» Instructions to follow: Reproduce every record below exactly, with the pictures left out.
★ ★ ★ ★ ★ ★ ★
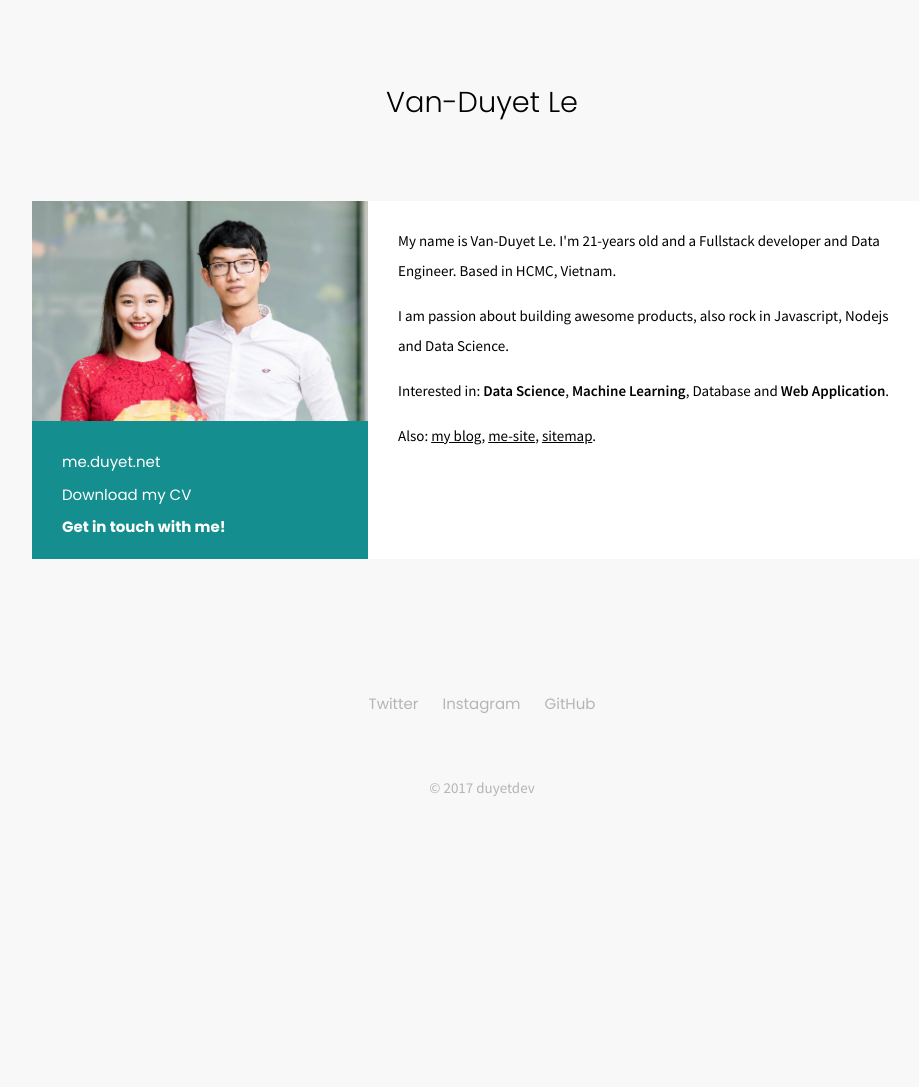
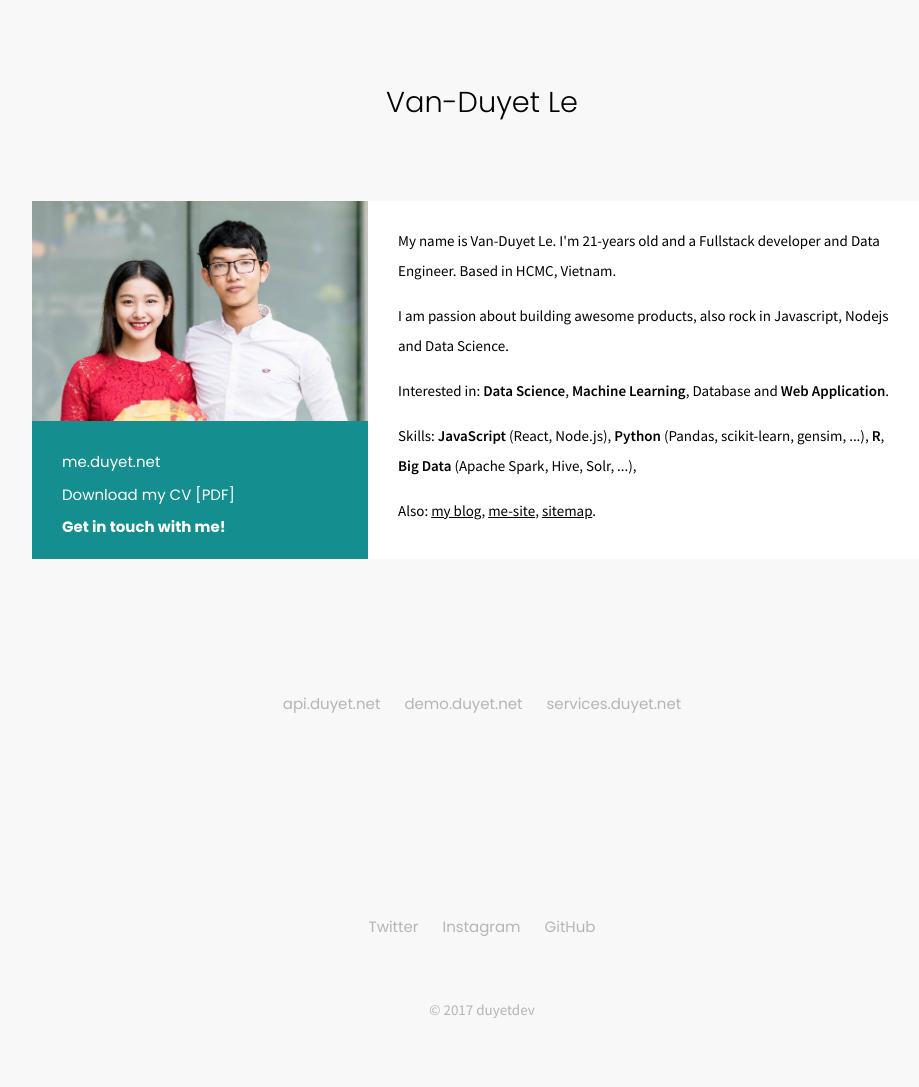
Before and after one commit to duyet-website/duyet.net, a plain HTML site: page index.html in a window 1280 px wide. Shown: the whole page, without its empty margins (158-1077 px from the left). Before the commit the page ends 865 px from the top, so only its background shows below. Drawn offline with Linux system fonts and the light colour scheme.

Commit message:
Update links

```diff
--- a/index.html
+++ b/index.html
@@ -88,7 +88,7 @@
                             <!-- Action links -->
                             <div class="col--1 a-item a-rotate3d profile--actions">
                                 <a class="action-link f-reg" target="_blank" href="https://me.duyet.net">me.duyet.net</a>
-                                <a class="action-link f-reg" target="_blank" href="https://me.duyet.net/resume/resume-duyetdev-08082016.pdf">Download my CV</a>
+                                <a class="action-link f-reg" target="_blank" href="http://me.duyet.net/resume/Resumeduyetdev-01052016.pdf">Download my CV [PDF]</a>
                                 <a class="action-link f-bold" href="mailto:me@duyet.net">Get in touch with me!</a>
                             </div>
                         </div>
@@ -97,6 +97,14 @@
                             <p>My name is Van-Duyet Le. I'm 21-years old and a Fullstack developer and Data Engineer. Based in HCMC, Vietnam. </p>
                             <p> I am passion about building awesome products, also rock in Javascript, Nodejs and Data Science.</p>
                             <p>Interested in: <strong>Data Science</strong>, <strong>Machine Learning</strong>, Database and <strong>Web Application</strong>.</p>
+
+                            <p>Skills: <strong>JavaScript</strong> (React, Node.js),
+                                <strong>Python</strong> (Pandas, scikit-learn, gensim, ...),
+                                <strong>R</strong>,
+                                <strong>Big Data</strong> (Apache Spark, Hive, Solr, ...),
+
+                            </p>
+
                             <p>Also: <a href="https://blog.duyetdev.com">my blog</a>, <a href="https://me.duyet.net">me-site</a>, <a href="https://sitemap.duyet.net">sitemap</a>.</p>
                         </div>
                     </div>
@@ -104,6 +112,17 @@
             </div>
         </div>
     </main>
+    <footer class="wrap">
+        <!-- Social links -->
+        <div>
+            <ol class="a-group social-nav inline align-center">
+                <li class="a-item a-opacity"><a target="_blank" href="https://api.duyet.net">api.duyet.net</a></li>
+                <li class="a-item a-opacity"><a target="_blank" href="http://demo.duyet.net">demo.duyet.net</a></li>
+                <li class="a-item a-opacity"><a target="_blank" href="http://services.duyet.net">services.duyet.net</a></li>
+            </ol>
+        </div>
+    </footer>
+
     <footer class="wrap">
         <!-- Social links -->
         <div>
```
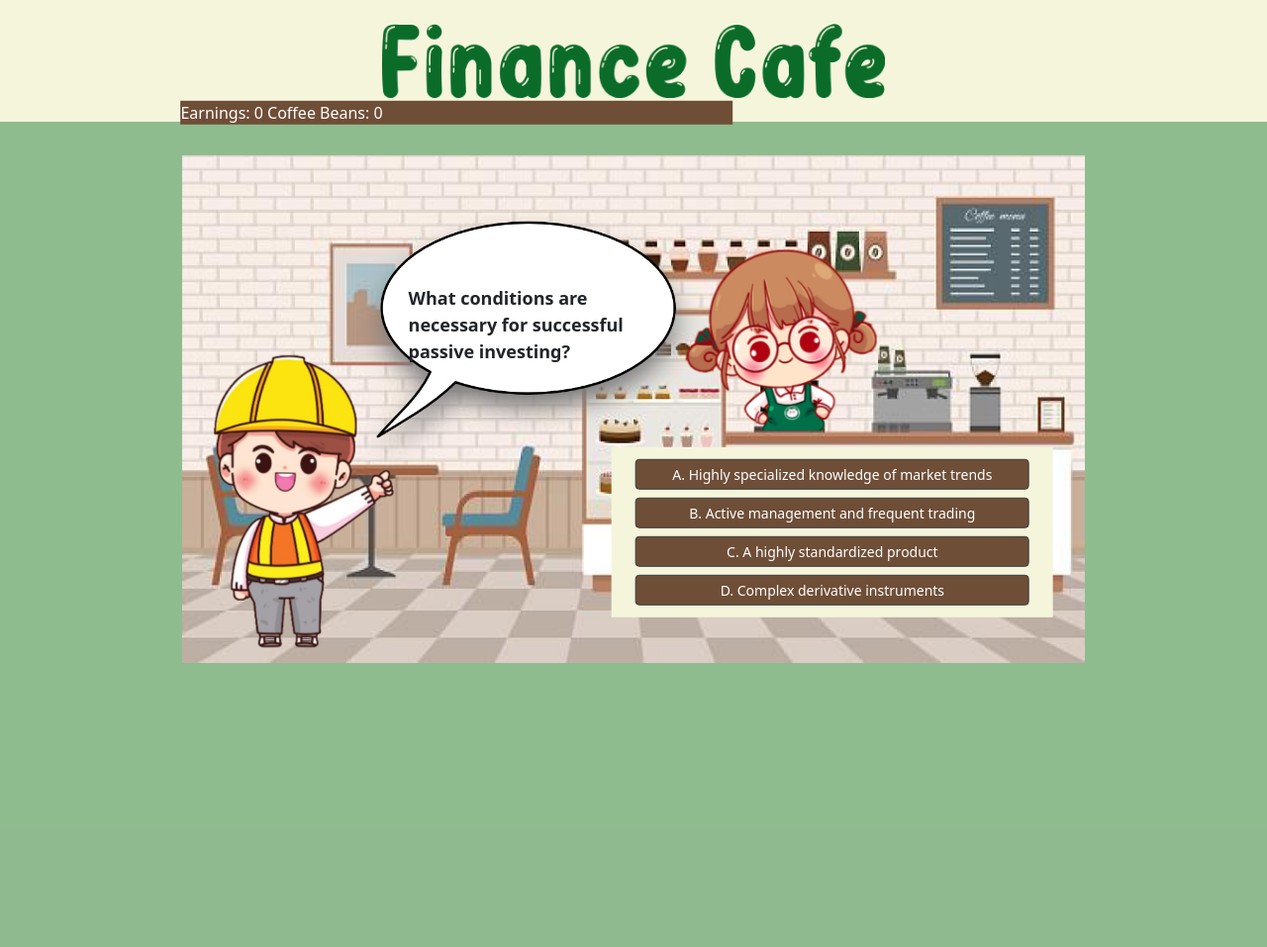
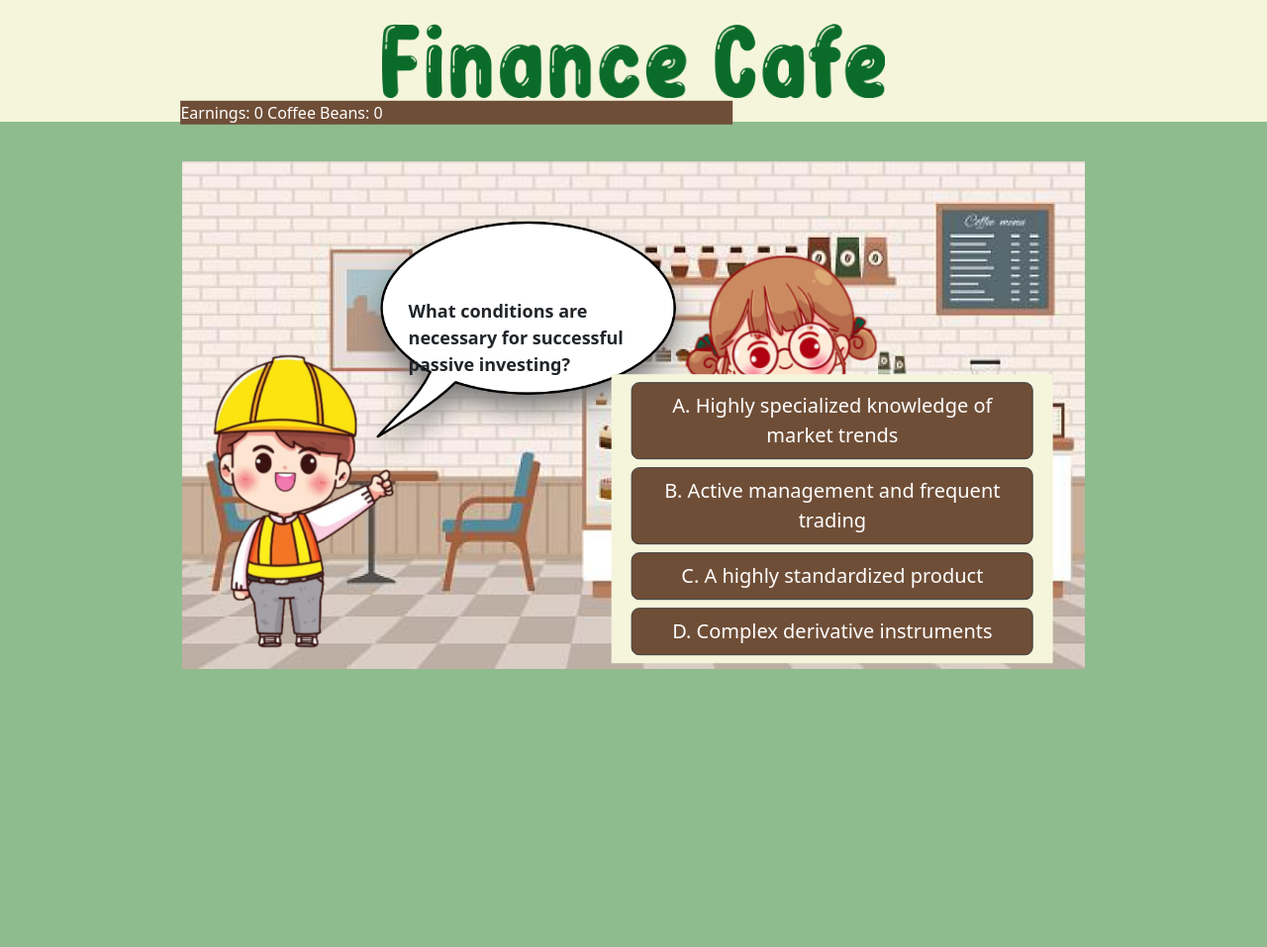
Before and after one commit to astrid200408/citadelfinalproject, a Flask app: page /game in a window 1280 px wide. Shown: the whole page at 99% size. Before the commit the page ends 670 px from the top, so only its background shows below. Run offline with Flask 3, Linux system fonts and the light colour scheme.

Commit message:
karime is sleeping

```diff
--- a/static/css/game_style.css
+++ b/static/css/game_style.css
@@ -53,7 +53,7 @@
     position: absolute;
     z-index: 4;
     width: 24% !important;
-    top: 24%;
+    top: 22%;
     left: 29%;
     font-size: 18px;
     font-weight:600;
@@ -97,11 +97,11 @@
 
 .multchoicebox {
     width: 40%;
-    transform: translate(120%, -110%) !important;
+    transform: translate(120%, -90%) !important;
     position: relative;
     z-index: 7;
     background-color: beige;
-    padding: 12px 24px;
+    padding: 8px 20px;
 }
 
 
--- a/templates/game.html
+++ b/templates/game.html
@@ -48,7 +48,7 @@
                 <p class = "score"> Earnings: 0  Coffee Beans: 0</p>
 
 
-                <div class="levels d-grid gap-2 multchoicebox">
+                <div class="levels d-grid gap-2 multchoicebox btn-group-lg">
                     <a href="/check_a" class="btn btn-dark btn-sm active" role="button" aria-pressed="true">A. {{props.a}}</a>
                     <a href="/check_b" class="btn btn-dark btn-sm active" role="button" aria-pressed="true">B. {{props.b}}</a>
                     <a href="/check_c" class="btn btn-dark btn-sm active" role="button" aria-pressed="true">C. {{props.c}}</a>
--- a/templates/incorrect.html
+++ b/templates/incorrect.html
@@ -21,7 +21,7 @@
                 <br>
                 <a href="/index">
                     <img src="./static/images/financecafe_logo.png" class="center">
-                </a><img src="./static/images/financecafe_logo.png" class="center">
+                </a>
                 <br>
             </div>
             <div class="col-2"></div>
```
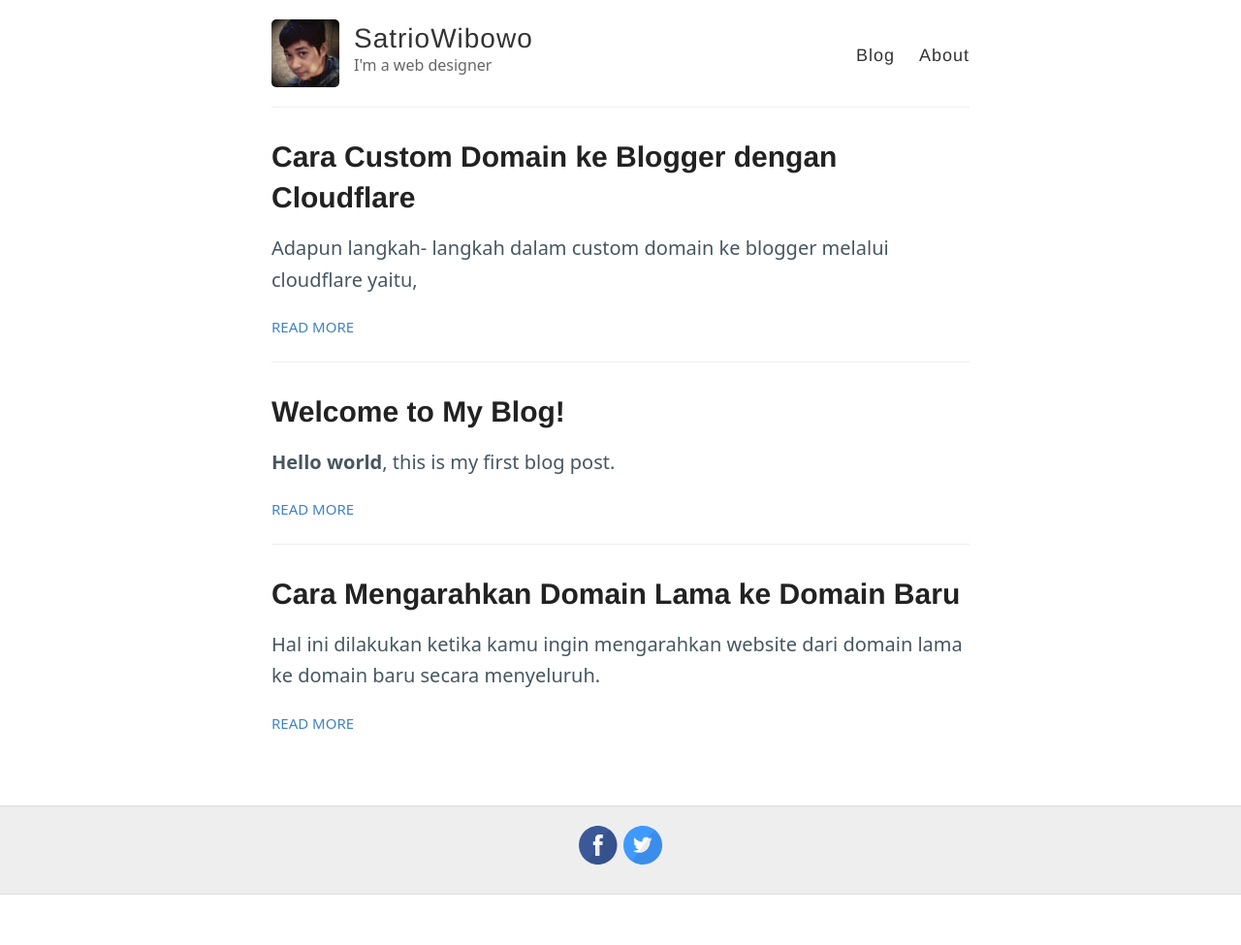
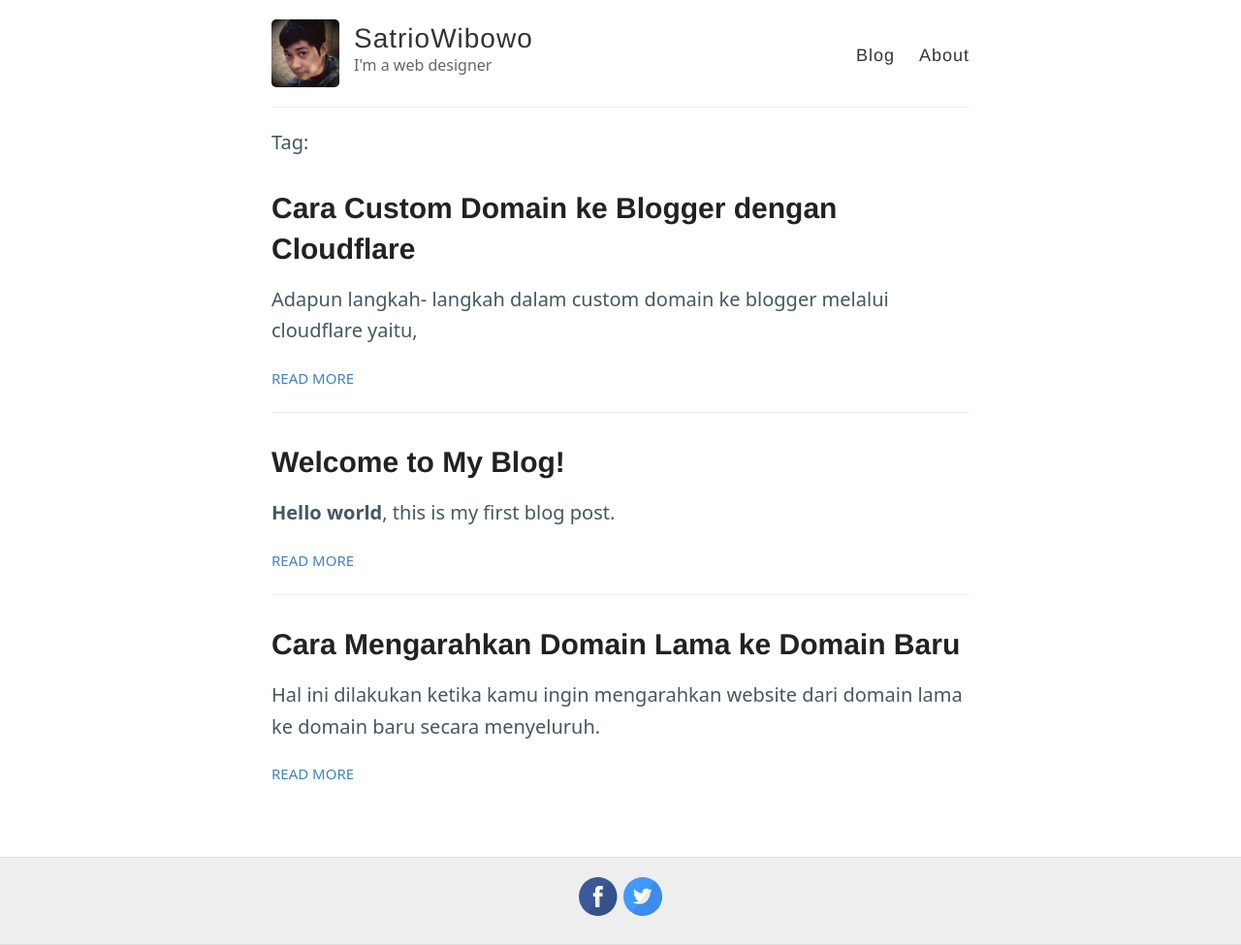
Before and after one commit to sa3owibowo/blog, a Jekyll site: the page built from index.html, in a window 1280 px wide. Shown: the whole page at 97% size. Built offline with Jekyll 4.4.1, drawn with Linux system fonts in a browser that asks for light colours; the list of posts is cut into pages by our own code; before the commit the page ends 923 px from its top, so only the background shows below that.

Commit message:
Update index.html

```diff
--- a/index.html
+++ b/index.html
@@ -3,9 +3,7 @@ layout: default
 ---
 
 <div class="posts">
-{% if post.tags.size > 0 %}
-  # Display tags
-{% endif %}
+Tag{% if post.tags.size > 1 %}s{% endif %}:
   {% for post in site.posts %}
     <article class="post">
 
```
★ ★ ★ ★ ★ ★ ★
» Exercise result:
Before and after one commit to duyet-website/duyet.net, a plain HTML site: page index.html in a window 1280 px wide. Shown: the whole page, without its empty margins (158-1077 px from the left). Before the commit the page ends 865 px from the top, so only its background shows below. Drawn offline with Linux system fonts and the light colour scheme.

Commit message:
Update links

```diff
--- a/index.html
+++ b/index.html
@@ -88,7 +88,7 @@
                             <!-- Action links -->
                             <div class="col--1 a-item a-rotate3d profile--actions">
                                 <a class="action-link f-reg" target="_blank" href="https://me.duyet.net">me.duyet.net</a>
-                                <a class="action-link f-reg" target="_blank" href="https://me.duyet.net/resume/resume-duyetdev-08082016.pdf">Download my CV</a>
+                                <a class="action-link f-reg" target="_blank" href="http://me.duyet.net/resume/Resumeduyetdev-01052016.pdf">Download my CV [PDF]</a>
                                 <a class="action-link f-bold" href="mailto:me@duyet.net">Get in touch with me!</a>
                             </div>
                         </div>
@@ -97,6 +97,14 @@
                             <p>My name is Van-Duyet Le. I'm 21-years old and a Fullstack developer and Data Engineer. Based in HCMC, Vietnam. </p>
                             <p> I am passion about building awesome products, also rock in Javascript, Nodejs and Data Science.</p>
                             <p>Interested in: <strong>Data Science</strong>, <strong>Machine Learning</strong>, Database and <strong>Web Application</strong>.</p>
+
+                            <p>Skills: <strong>JavaScript</strong> (React, Node.js),
+                                <strong>Python</strong> (Pandas, scikit-learn, gensim, ...),
+                                <strong>R</strong>,
+                                <strong>Big Data</strong> (Apache Spark, Hive, Solr, ...),
+
+                            </p>
+
                             <p>Also: <a href="https://blog.duyetdev.com">my blog</a>, <a href="https://me.duyet.net">me-site</a>, <a href="https://sitemap.duyet.net">sitemap</a>.</p>
                         </div>
                     </div>
@@ -104,6 +112,17 @@
             </div>
         </div>
     </main>
+    <footer class="wrap">
+        <!-- Social links -->
+        <div>
+            <ol class="a-group social-nav inline align-center">
+                <li class="a-item a-opacity"><a target="_blank" href="https://api.duyet.net">api.duyet.net</a></li>
+                <li class="a-item a-opacity"><a target="_blank" href="http://demo.duyet.net">demo.duyet.net</a></li>
+                <li class="a-item a-opacity"><a target="_blank" href="http://services.duyet.net">services.duyet.net</a></li>
+            </ol>
+        </div>
+    </footer>
+
     <footer class="wrap">
         <!-- Social links -->
         <div>
```
Before and after one commit to astrid200408/citadelfinalproject, a Flask app: page /game in a window 1280 px wide. Shown: the whole page at 99% size. Before the commit the page ends 670 px from the top, so only its background shows below. Run offline with Flask 3, Linux system fonts and the light colour scheme.

Commit message:
karime is sleeping

```diff
--- a/static/css/game_style.css
+++ b/static/css/game_style.css
@@ -53,7 +53,7 @@
     position: absolute;
     z-index: 4;
     width: 24% !important;
-    top: 24%;
+    top: 22%;
     left: 29%;
     font-size: 18px;
     font-weight:600;
@@ -97,11 +97,11 @@
 
 .multchoicebox {
     width: 40%;
-    transform: translate(120%, -110%) !important;
+    transform: translate(120%, -90%) !important;
     position: relative;
     z-index: 7;
     background-color: beige;
-    padding: 12px 24px;
+    padding: 8px 20px;
 }
 
 
--- a/templates/game.html
+++ b/templates/game.html
@@ -48,7 +48,7 @@
                 <p class = "score"> Earnings: 0  Coffee Beans: 0</p>
 
 
-                <div class="levels d-grid gap-2 multchoicebox">
+                <div class="levels d-grid gap-2 multchoicebox btn-group-lg">
                     <a href="/check_a" class="btn btn-dark btn-sm active" role="button" aria-pressed="true">A. {{props.a}}</a>
                     <a href="/check_b" class="btn btn-dark btn-sm active" role="button" aria-pressed="true">B. {{props.b}}</a>
                     <a href="/check_c" class="btn btn-dark btn-sm active" role="button" aria-pressed="true">C. {{props.c}}</a>
--- a/templates/incorrect.html
+++ b/templates/incorrect.html
@@ -21,7 +21,7 @@
                 <br>
                 <a href="/index">
                     <img src="./static/images/financecafe_logo.png" class="center">
-                </a><img src="./static/images/financecafe_logo.png" class="center">
+                </a>
                 <br>
             </div>
             <div class="col-2"></div>
```
Before and after one commit to sa3owibowo/blog, a Jekyll site: the page built from index.html, in a window 1280 px wide. Shown: the whole page at 97% size. Built offline with Jekyll 4.4.1, drawn with Linux system fonts in a browser that asks for light colours; the list of posts is cut into pages by our own code; before the commit the page ends 923 px from its top, so only the background shows below that.

Commit message:
Update index.html

```diff
--- a/index.html
+++ b/index.html
@@ -3,9 +3,7 @@ layout: default
 ---
 
 <div class="posts">
-{% if post.tags.size > 0 %}
-  # Display tags
-{% endif %}
+Tag{% if post.tags.size > 1 %}s{% endif %}:
   {% for post in site.posts %}
     <article class="post">
 
```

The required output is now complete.